[Detected change data]
┌──
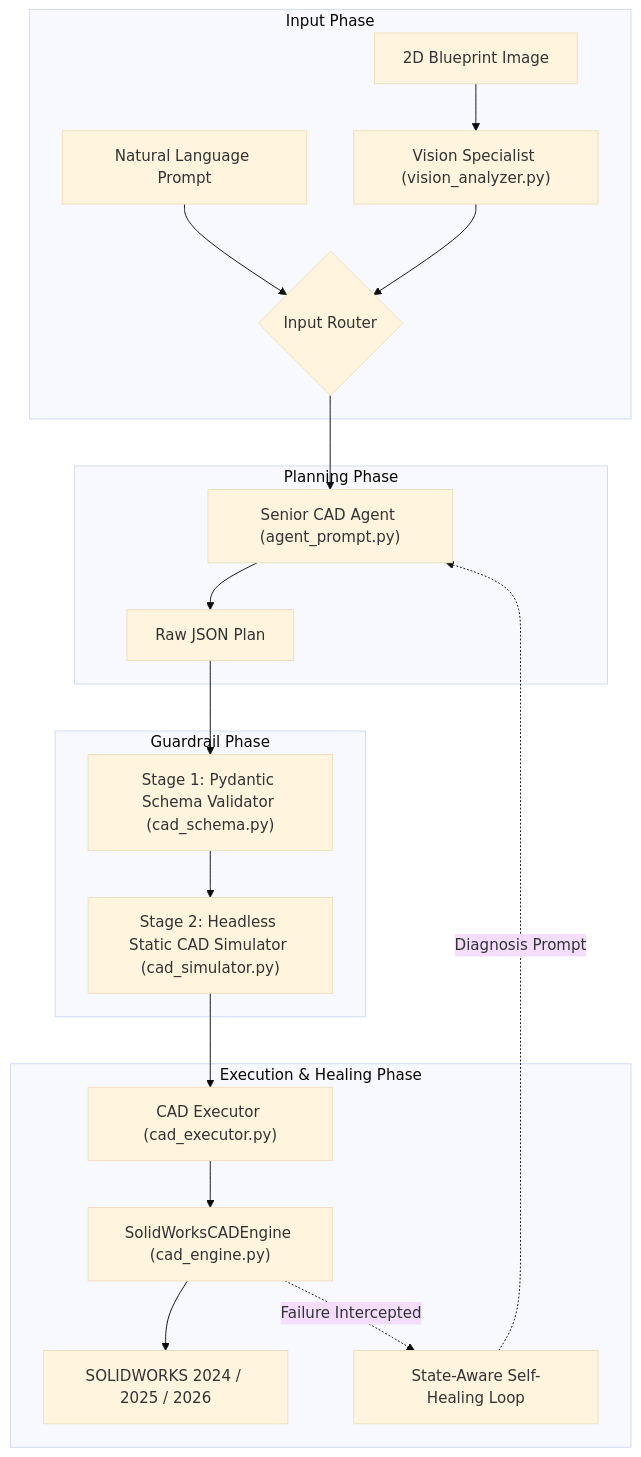
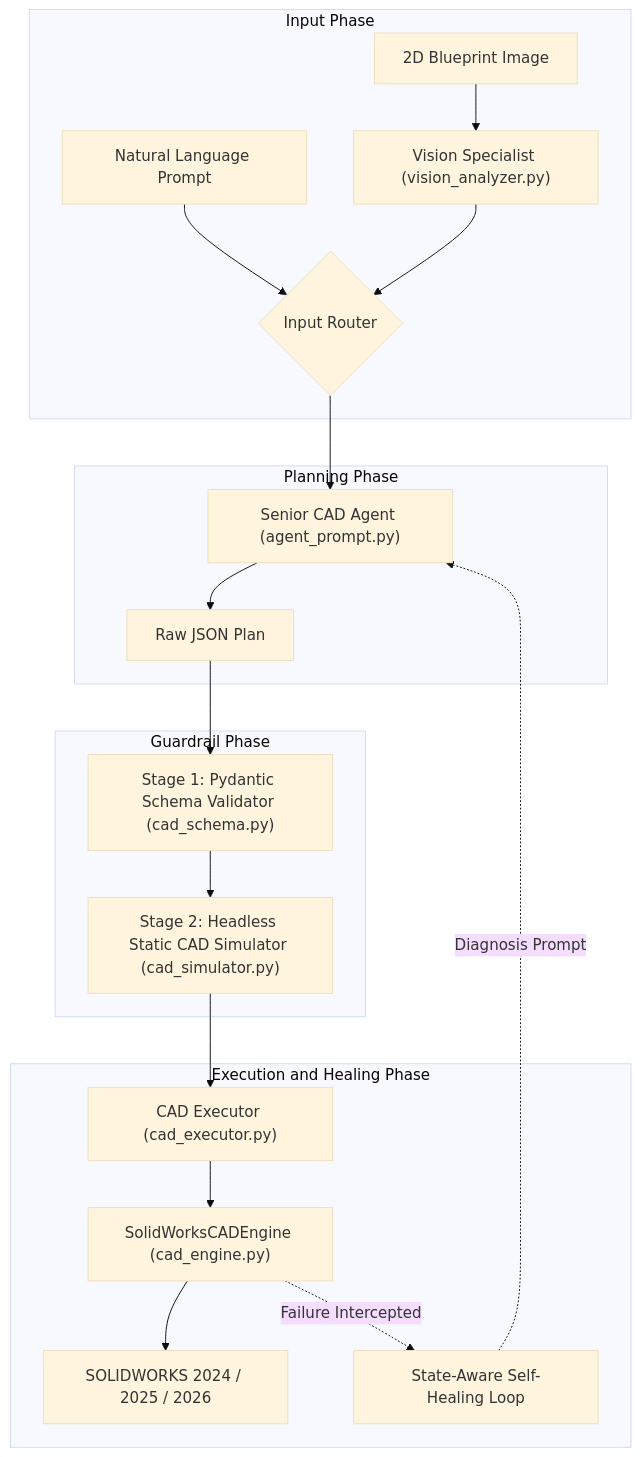
The diagram in ARCHITECTURE.md (ghosessx/SolidworksAi), drawn with Mermaid (base theme) before and after one commit. The commit also changed 1 other file, not shown here.

````diff
--- a/ARCHITECTURE.md
+++ b/ARCHITECTURE.md
@@ -23,26 +23,26 @@
 ```mermaid
 flowchart TD
-    subgraph Input Phase
+    subgraph SG_IN ["Input Phase"]
         Prompt["Natural Language Prompt"] --> InputRouter{"Input Router"}
         Drawing["2D Blueprint Image"] --> Vision["Vision Specialist (vision_analyzer.py)"]
         Vision --> InputRouter
     end
 
-    subgraph Planning Phase
+    subgraph SG_PLAN ["Planning Phase"]
         InputRouter --> LLM["Senior CAD Agent (agent_prompt.py)"]
         LLM --> RawPlan["Raw JSON Plan"]
     end
 
-    subgraph Guardrail Phase
+    subgraph SG_GUARD ["Guardrail Phase"]
         RawPlan --> Stage1["Stage 1: Pydantic Schema Validator (cad_schema.py)"]
         Stage1 --> Stage2["Stage 2: Headless Static CAD Simulator (cad_simulator.py)"]
     end
 
-    subgraph Execution & Healing Phase
+    subgraph SG_EXEC ["Execution and Healing Phase"]
         Stage2 --> Executor["CAD Executor (cad_executor.py)"]
         Executor --> LiveEngine["SolidWorksCADEngine (cad_engine.py)"]
         LiveEngine --> SW["SOLIDWORKS 2024 / 2025 / 2026"]
         LiveEngine -.->|Failure Intercepted| SelfHealing["State-Aware Self-Healing Loop"]
         SelfHealing -.->|Diagnosis Prompt| LLM
     end
 ```
````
└──
YOUR OBJECTIVE. Here the job is to print all the entries above exactly, minus the images.

RESULT FOR THIS EXERCISE.
The diagram in ARCHITECTURE.md (ghosessx/SolidworksAi), drawn with Mermaid (base theme) before and after one commit. The commit also changed 1 other file, not shown here.

````diff
--- a/ARCHITECTURE.md
+++ b/ARCHITECTURE.md
@@ -23,26 +23,26 @@
 ```mermaid
 flowchart TD
-    subgraph Input Phase
+    subgraph SG_IN ["Input Phase"]
         Prompt["Natural Language Prompt"] --> InputRouter{"Input Router"}
         Drawing["2D Blueprint Image"] --> Vision["Vision Specialist (vision_analyzer.py)"]
         Vision --> InputRouter
     end
 
-    subgraph Planning Phase
+    subgraph SG_PLAN ["Planning Phase"]
         InputRouter --> LLM["Senior CAD Agent (agent_prompt.py)"]
         LLM --> RawPlan["Raw JSON Plan"]
     end
 
-    subgraph Guardrail Phase
+    subgraph SG_GUARD ["Guardrail Phase"]
         RawPlan --> Stage1["Stage 1: Pydantic Schema Validator (cad_schema.py)"]
         Stage1 --> Stage2["Stage 2: Headless Static CAD Simulator (cad_simulator.py)"]
     end
 
-    subgraph Execution & Healing Phase
+    subgraph SG_EXEC ["Execution and Healing Phase"]
         Stage2 --> Executor["CAD Executor (cad_executor.py)"]
         Executor --> LiveEngine["SolidWorksCADEngine (cad_engine.py)"]
         LiveEngine --> SW["SOLIDWORKS 2024 / 2025 / 2026"]
         LiveEngine -.->|Failure Intercepted| SelfHealing["State-Aware Self-Healing Loop"]
         SelfHealing -.->|Diagnosis Prompt| LLM
     end
 ```
````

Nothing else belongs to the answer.